March 29, 2012 - We humans tend to think about our immune system only when it fails and we come down with a cold or flu. But every day that we walk around healthy, it's because white blood cells are waging a tireless war on bacteria, viruses, and parasites that invade our bodies, tracking down these foreign agents in the body and eliminating them.
Any defense can get overwhelmed, though, and our immune system is no exception. That's why a growing number of researchers are trying to improve on nature and develop their own white blood cells—and maybe learn a bit about how our own cells work in the process.
Daniel Hammer, professor of chemical engineering and biological engineering at the University of Pennsylvania, is building white blood cells in the lab from plastics that can act as artificial cell walls. Think of a gel capsule of your preferred headache medicine but on a much smaller scale and with a programmable molecular brain. These synthetic cells, known as leuko-polymersomes, could one day deliver the latest cancer-killing drugs directly to a tumor or send out a chemical beacon that signals natural white blood cells to come and join the fight against a disease.
"Ultimately I think that we could program these cells to do things that we never thought white blood cells could do," Hammer says. Instead of boosting immune response, for example, Hammer envisions synthetic cells that could act as inhibitors to the body's defenses, providing relief for people suffering from autoimmune disorders.
Hammer has been studying how to turn plastics into cellular structures for more than a decade, but it's just in the past few years that the field has kicked into high gear. His team is learning to mimic the targeting capabilities that let natural white blood cells take the fight to viruses and bacteria—what Hammer describes as a kind of "molecular zip coding"—and the adhesive properties that let them stand their ground when they arrive. In 2010, Hammer and colleagues from Duke University designed synthetic molecules shaped like the receptors white blood cells use to find and adhere to inflamed tissue. In-vitro tests showed that synthetic cells could seek out inflamed tissue and stick to it once they arrived.
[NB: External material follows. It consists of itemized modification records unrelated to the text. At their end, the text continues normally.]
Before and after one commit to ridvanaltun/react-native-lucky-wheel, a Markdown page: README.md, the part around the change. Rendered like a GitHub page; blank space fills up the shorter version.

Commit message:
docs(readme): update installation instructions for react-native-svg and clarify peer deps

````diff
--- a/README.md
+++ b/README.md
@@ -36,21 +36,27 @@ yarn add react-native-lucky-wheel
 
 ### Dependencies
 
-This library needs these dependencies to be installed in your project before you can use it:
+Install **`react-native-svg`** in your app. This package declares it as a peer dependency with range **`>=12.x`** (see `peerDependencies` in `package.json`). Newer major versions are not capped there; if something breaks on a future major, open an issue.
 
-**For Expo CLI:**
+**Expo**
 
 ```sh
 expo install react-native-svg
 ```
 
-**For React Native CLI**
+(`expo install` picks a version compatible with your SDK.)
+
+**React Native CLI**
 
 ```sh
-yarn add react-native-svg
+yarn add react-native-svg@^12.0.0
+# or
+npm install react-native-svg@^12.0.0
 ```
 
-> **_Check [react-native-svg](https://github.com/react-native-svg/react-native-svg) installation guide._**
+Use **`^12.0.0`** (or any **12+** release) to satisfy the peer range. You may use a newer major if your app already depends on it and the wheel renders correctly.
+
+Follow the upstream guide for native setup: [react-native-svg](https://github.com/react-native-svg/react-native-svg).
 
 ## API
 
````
That's only part of the process, however. Once a leuko-polymersome has adhered to an infected cell, it needs to release its medicinal payload. Last year, Hammer's team collaborated with researchers from the University of Delaware to show that a blast of UV light could prompt these biodegradable plastics to unravel and release their contents. That's an early step toward synthetic cells that could be programmed to release their contents on cue.
Hammer's synthetic white blood cells aren't the only drug-delivery device taking cues from nature. At UCLA, Tim Deming and his team are among the growing number of scientists taking their inspiration from some of nature's most notorious bad guys: viruses.
Read the rest of this article online at Popular Mechanics' webpage!